override any other use for that key.
Enabling the Compose Key for Other Environments
Are you a Microsoft or Apple user? That's beyond the scope of this document (currently), but here's a good starting point: 5 Ways to Type a Dash.
Are you a Chromebook user? The Unicode Input Method works, but there is also a way to enable a Compose Key. Check out this extension: https://chrome.google.com/webstore/detail/composekey/iijdllfdmhbmlmnbcohgbfagfibpbgba. Good luck!
The Compose Key Method
Now that you have enabled and mapped a designated Compose Key on your keyboard, open up a text editor (
gedit on linux will work, but any will do) and let's give it a test drive.
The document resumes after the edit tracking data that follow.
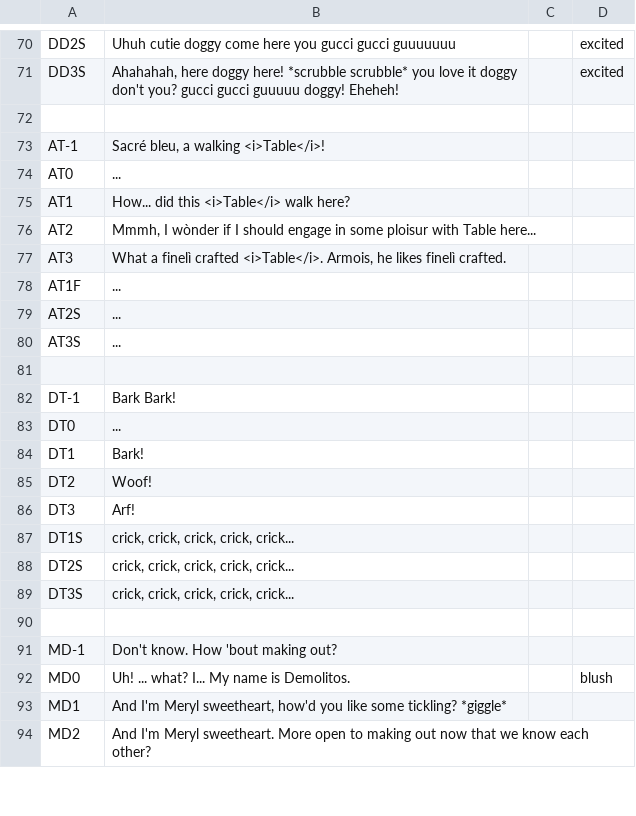
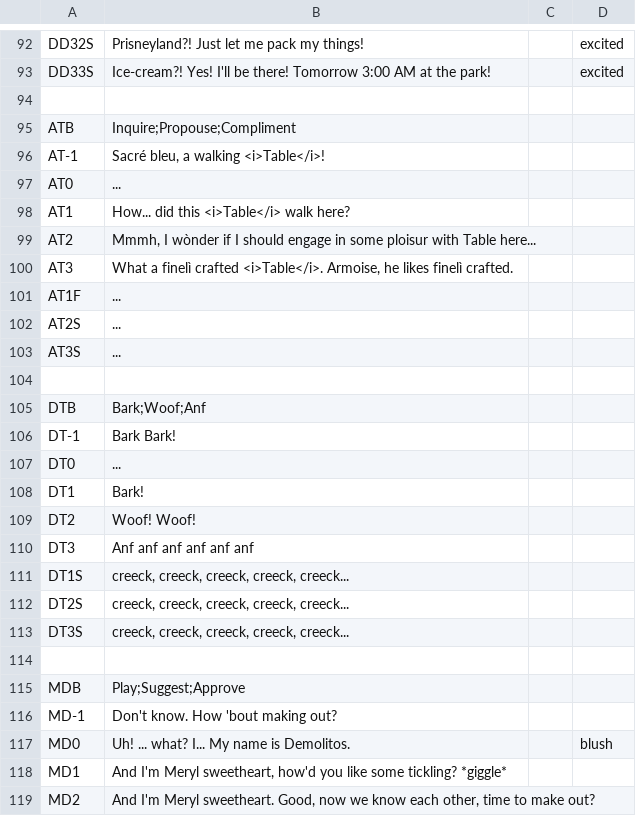
Before and after one commit to Polooo2/ggj2015-berlin, a CSV file: dialogs.csv, drawn as a sheet; only a part is shown, gaps mark what is left out; addresses are those after the commit; the diff covers the shown part only; the diff names each change by its address in the sheet, - before the commit and + after, or states it on an @@ line.

```diff
--- a/dialogs.csv
+++ b/dialogs.csv
-A92: DD2S
+A92: DD32S
-B92: Uhuh cutie doggy come here you gucci gucci guuuuuuu
+B92: Prisneyland?! Just let me pack my things!
-A93: DD3S
+A93: DD33S
-B93: Ahahahah, here doggy here! *scrubble scrubble* you love it doggy don't you? gucci gucci guuuuu doggy! Eheheh!
+B93: Ice-cream?! Yes! I'll be there! Tomorrow 3:00 AM at the park!
+row 95: ATB | Inquire;Propouse;Compliment
-B100: …crafted <i>Table</i>. Armois, he likes…
+B100: …crafted <i>Table</i>. Armoise, he likes…
+row 105: DTB | Bark;Woof;Anf
-B109: Woof!
+B109: Woof! Woof!
-B110: Arf!
+B110: Anf anf anf anf anf anf
-B111:B113: crick, crick, crick, crick, crick...
+B111:B113: creeck, creeck, creeck, creeck, creeck...
+row 115: MDB | Play;Suggest;Approve
-B119: …Meryl sweetheart. More open to making out now that we know each other?
+B119: …Meryl sweetheart. Good, now we know each other, time to make out?
```
Also changed, not shown: 42 added rows, 1 removed row and 20 edited cells elsewhere in this file, 3 other files.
Heck, this will even work in any social-media message field if you'd like to try it there.
On my laptop, I mapped the
[compose]key to my
[caps lock]key. The
[hyphen]listed here refers to the key to the right of the
key on the keyboard.
For an en dash:
You should now see an en dash character (–).
For an em dash:
You should now see an em dash character (—).
The Unicode Input Method
You can use the Unicode input method instead of using the compose key. It's a bigger PITA and hard to remember, but useful to know if you ever need to insert other special characters not found on the keyboard. And it works with most operating systems, to include Chromebooks though I believe Windows uses ALT CODE ENTER. Let me know if you can confirm this.
u(underlined, lowercase U) chararacter should appear upon the first key combination. And the
[ENTER]at the end may or may not be necessary, depending on the environment and application.
[CTRL][SHIFT][U], then the
- Hyphen (really hyphen-minus) (-): use the keyboard's native
- Minus sign: (−):
2 2 1 2 [ENTER]
- En dash (–):
2 0 1 3 [ENTER]
- Em dash (—):
2 0 1 4 [ENTER]
A great summary of some of the most used
[CTRL][SHIFT][U] Unicode input codes can be found in the "Diacritics and punctuation" section of this article: Linux keyboard text symbols: Compose key shortcuts.
An exhaustively comprehensive Unicode reference can be found here.
That's it! You should not be able to rather easily insert minuses, dashes, and more into your documents like a pro. Good luck and enjoy your writing. Writing that aims to be more exacting in its selection of punctuation.